For the last few weeks, New Yorkers have been exposed to the spectacle of politicians caught in various inappropriate behaviors – sexual, financial or both. Even if the misdeeds of the accused officials are a subject long familiar to the political community, the public exposure changes the game by enabling the media to say what it believed all along, but did not print for lack of proof.
Vito Lopez is the prime example of this implosion. His fall from grace is particularly striking. Some months ago he was the leader of the Democratic Party in Kings County, the most populous county in New York State. Lopez was Chairman of the Assembly Housing Committee, responsible for approving the expenditure of hundreds of millions of dollars spent on public housing. His girlfriend was earning over $300,000 per year working for organizations he controlled, which would donate heavily to his political campaigns. The whole web of arrangements turned out to be a house of cards, but nonetheless until someone removed one card, it stood for over a decade.
Awareness is the hallmark of this year’s crop of public scandals. It is not that so many fresh crimes have been committed, it is that more political white-collar criminals are being brought to justice, many by US Attorneys Preet Bharara for the Southern District of New York, which includes Manhattan and the Bronx, and Loretta Lynch of the state’s Eastern District which encompasses Brooklyn, Queens and Staten Island. What intrigues us is that there has been a low-grade awareness in the political community that the people who were arrested were misbehaving in one way or another. But because it could not be proven at that time, they were treated with all the deference that is due to legitimate public officials. It is only after they were identified, sometimes taped by their fellow conspirators, that they became objects of public scorn. Other politicians have acquiesced in tyranny, enabling them to abuse their power for personal gain. The enablers now demand that the accused be removed from office as if they were purifying the air in a tent previously occupied by a flatulent elephant.
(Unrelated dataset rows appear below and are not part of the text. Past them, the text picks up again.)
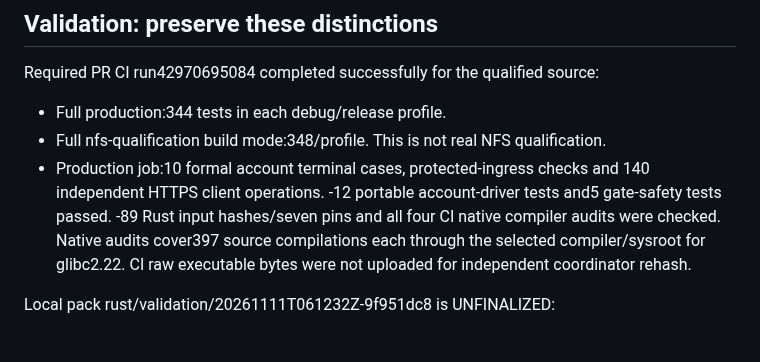
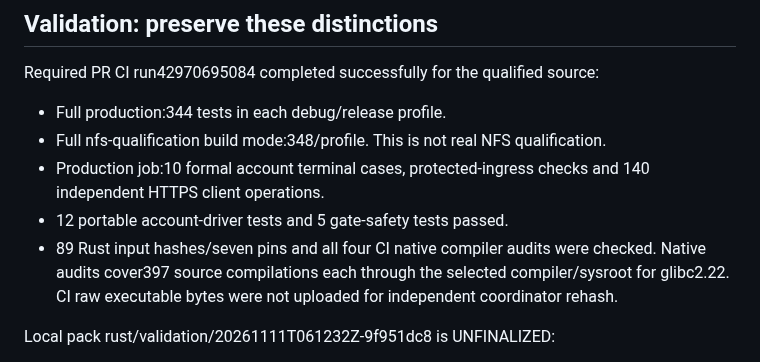
Before and after one commit to joey-huckabee/background-file-mover, a Markdown page: docs/MODEL-HANDOFF.md, the part around the change. Drawn GitHub-style.

Commit message:
Format handoff validation bullets

```diff
--- a/docs/MODEL-HANDOFF.md
+++ b/docs/MODEL-HANDOFF.md
@@ -109,8 +109,8 @@ Required PR CI run42970695084 completed successfully for the qualified source:
 - Full nfs-qualification build mode:348/profile. This is not real NFS qualification.
 - Production job:10 formal account terminal cases, protected-ingress checks and
   140 independent HTTPS client operations.
--12 portable account-driver tests and5 gate-safety tests passed.
--89 Rust input hashes/seven pins and all four CI native compiler audits were
+- 12 portable account-driver tests and 5 gate-safety tests passed.
+- 89 Rust input hashes/seven pins and all four CI native compiler audits were
   checked. Native audits cover397 source compilations each through the selected
   compiler/sysroot for glibc2.22. CI raw executable bytes were not uploaded for
   independent coordinator rehash.
```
The principal problem in politics is campaign spending. If the entrance fee to a political contest averages seven figures, hardly anyone unconnected would be able to run. We fully support Andrew Cuomo’s proposal to roughly apply New York City’s publicly funded campaign system to races in New York State.
However, one never knows in cases like this whether the nominal sponsors of a bill will actually rally support for it, what amount of pressure they will exert to get it passed and whether they will acquiesce to those who fear that their interests will be hurt by a level playing field. After all, if a playing field were suddenly leveled, what would that do to the players who are now at the higher elevation?
A raft of political leaders has been indicted and faces trial in the summer. By that time, there may be others who are caught in the toils of justice. After all, why we should believe today that every public official who is a wrongdoer has been unmasked? With elections stacked, as they are today, in favor of wealthy candidates and incumbents, the courts are the best way to create vacancies.